An art exhibition in Brussels commemorating the Czech presidency of the European Union has become embroiled in controversy.
The sculpture “Entropa” by Czech artist David Cerny features symbols meant to represent E.U. member countries — but Romania is represented as a vampiric theme park, Bulgaria is portrayed as a Turkish toilet system and The Netherlands is shown completely underwater.
The sculpture, commissioned by the Czech government, was supposed to feature the work of 27 different artists from across Europe, but Cerny admitted that he had completed the entire piece on his own and faked the names of the 26 other artists.
David Cerny writes about his motivations for the hoax on his Web site, saying that the depictions “show how difficult and fragmented Europe as a whole can seem.”
Radio Free Europe’s “Transmission” blog writes that reactions to the piece have been mixed, but that the Czech government is to blame given Cerny’s history of “subversive” pranks.
Blogger “Alexander” writes from London that the sculpture is “wonderful” and sheds light on the Czech perspective.
Another English blogger says that Britain was omitted entirely from the piece, and writes that media coverage has ranged from the amused to the indignant.
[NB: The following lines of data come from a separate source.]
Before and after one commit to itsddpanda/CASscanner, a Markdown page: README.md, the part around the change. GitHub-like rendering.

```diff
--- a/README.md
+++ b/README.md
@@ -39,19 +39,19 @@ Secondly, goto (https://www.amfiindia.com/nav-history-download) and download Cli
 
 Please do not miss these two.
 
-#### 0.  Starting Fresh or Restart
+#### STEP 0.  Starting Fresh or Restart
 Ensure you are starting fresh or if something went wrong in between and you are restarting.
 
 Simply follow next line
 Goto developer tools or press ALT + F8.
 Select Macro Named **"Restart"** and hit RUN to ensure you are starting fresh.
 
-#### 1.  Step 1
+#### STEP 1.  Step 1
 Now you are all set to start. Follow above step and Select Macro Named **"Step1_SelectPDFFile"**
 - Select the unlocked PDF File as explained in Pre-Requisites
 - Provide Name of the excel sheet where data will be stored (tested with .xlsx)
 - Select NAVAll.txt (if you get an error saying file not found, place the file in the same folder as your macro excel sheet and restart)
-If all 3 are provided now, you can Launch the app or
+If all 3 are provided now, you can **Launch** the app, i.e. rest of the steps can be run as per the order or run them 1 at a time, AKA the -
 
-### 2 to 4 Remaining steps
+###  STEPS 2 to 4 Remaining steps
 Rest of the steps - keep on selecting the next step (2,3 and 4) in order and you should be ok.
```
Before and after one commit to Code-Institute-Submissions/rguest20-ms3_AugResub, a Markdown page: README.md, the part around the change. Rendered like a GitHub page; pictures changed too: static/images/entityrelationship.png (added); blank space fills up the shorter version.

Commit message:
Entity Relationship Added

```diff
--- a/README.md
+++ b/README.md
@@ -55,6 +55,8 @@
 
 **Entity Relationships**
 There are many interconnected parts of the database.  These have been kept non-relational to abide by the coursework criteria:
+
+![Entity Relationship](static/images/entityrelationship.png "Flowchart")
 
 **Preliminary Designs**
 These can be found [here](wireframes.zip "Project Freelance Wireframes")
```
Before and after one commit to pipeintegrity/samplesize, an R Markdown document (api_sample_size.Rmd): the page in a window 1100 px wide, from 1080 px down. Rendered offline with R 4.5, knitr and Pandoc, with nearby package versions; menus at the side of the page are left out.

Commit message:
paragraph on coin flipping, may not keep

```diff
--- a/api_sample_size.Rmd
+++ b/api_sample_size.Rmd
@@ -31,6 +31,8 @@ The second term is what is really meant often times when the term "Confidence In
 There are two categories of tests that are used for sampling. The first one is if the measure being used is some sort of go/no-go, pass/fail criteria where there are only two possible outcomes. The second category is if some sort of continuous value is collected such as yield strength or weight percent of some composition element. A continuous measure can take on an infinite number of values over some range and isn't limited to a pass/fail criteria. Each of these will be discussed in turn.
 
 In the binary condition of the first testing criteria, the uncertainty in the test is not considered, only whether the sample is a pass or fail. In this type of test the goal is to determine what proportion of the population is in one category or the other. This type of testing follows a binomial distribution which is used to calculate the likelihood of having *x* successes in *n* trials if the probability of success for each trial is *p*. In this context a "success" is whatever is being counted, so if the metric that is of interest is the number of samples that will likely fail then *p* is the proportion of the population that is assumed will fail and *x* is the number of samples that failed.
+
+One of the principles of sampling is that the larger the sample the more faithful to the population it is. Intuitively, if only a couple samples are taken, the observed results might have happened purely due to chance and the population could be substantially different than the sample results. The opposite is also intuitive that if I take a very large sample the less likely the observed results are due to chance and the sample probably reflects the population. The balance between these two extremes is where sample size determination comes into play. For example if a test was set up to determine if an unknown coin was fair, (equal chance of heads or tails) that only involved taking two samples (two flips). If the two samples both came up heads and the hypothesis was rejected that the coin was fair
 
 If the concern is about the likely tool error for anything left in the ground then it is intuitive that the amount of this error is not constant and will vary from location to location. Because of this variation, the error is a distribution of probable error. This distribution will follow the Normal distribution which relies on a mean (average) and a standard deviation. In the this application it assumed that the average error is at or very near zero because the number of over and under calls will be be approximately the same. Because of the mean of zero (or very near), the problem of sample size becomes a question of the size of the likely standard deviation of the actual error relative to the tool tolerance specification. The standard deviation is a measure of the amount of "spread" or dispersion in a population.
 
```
The “Fistful of Euros” blog writes that the piece is a funny collection of European stereotypes.